Also, if you find yourself lethargic, losing concentration, or experiencing mood swings an hour or so after eating, a change to low GI foods may show immediate benefits. In term of long-term health, Low GI Diets are important in reducing the risk factors of developing Type 2 diabetes, heart disease and other degenerative diseases. However, if you’ve already been diagnosed with diabetes, low GI diets have been shown to improve both lipid and glucose levels, maintain more stable insulin levels and reduce insulin resistance, which is important in reducing the risk of long term diabetes related complications.
More and more health benefits associated with choosing a low glycemic diet are constantly being realised, so a low GI lifestyle will provide benefits to all members of the family. After all, food is fuel for our bodies – eat well and your body will reward you! So, to get started, just do your best to avoid high GI foods as much as possible … and choose medium or low GI alternatives wherever you can. Not always, yet as a simple guide, the less processed a food, and the closer it is to its natural state, the lower it’s GI. It becomes easier once you understand the basics, and it certainly doesn’t mean that you’ll be forever consulting charts and adding up numbers to succeed. Begin by continuing to learn a little about the glycemic index and you’ll soon have a better “feel” for which foods to choose.
So if I were to rewrite the Eatwell guide I would replace all the High GI carbs with Low GI carbs. That way your body would avoids spikes in insulin which would be released to bring down your blood sugar levels. High levels of insulin in the body ultimately cause you to store the excess glucose into fat cells leading to weight gain.
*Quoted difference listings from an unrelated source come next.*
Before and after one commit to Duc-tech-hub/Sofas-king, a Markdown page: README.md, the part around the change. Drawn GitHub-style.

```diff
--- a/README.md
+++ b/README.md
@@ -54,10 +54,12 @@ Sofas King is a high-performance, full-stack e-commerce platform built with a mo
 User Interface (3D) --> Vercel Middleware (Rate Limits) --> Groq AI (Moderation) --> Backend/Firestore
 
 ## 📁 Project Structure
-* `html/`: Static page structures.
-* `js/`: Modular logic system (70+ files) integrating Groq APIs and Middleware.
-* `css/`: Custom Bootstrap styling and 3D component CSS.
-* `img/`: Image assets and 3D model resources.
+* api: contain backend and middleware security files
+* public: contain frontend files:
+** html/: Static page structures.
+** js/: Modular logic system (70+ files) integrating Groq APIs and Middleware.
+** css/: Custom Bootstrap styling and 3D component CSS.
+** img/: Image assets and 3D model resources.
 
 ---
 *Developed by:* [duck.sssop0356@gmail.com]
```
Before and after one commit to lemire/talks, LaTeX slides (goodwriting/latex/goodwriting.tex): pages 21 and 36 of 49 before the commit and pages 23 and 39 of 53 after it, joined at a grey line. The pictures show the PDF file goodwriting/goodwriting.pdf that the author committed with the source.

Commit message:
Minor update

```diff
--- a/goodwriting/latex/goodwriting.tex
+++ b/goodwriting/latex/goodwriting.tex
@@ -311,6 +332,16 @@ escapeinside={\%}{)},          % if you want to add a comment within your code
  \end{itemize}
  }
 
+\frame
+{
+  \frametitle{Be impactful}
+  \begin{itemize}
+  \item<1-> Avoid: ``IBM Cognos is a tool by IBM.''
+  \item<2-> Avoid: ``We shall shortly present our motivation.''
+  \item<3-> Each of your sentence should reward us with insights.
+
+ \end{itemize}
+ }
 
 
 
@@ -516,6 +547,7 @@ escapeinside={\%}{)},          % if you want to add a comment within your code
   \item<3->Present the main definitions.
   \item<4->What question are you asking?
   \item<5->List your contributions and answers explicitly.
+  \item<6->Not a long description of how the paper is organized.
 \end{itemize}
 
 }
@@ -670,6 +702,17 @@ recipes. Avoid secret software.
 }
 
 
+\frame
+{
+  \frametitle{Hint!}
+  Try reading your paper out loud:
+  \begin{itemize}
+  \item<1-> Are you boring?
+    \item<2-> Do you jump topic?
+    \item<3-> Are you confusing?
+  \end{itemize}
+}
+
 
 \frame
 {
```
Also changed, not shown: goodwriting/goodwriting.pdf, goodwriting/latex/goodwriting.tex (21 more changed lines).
You may ask why is that? Well insulin plays a role in regulating blood sugar levels and converting food energy into fat. It also helps break down fats and proteins. During digestion, insulin stimulates muscle, fat, and liver cells to absorb glucose. If the cells do not remove glucose from the blood, the body will store it in the tissues as fat.
A few weeks ago ago I wrote an article on the ‘Keto’ diet. Well this diet works mainly because it uses ketones for energy rather than glucose broken down from carbohydrates. This way of eating keeps your blood sugar levels stable and thus your insulin levels low minimising weight gain.
Likewise with intermittent fasting the period of fasting keeps your blood sugar levels stable again minimising weight gain.
So whatever foods you choose to eat try to stick to a balanced diet consisting of fruits, vegetables, lean proteins, eggs, fish, good fats and low GI carbohydrates and stay away from too many processed foods such as cakes biscuits etc etc.
Im a believer of everything in moderation and like everyone I like the odd treat such as chocolate. Don’t deny yourself these forbidden foods just eat them in moderation as a reward for all your hard work in the gym. Remember the average amount of calories needed per day for a woman is 2000 calories and for a man is 2500 calories.
It's quite easy to go way over these amounts consuming hidden sugars such as alcohol. A pound of fat equates to 3500 calories. So an excess of 500 calories a day will lead to a fat gain of one pound in a week. Likewise the reverse works too. Drop your calories by 500 a day and you will see a loss of 1 pound of fat and this is without putting your body in a further deficit by training at the gym.
Remember ‘Eat clean train dirty’.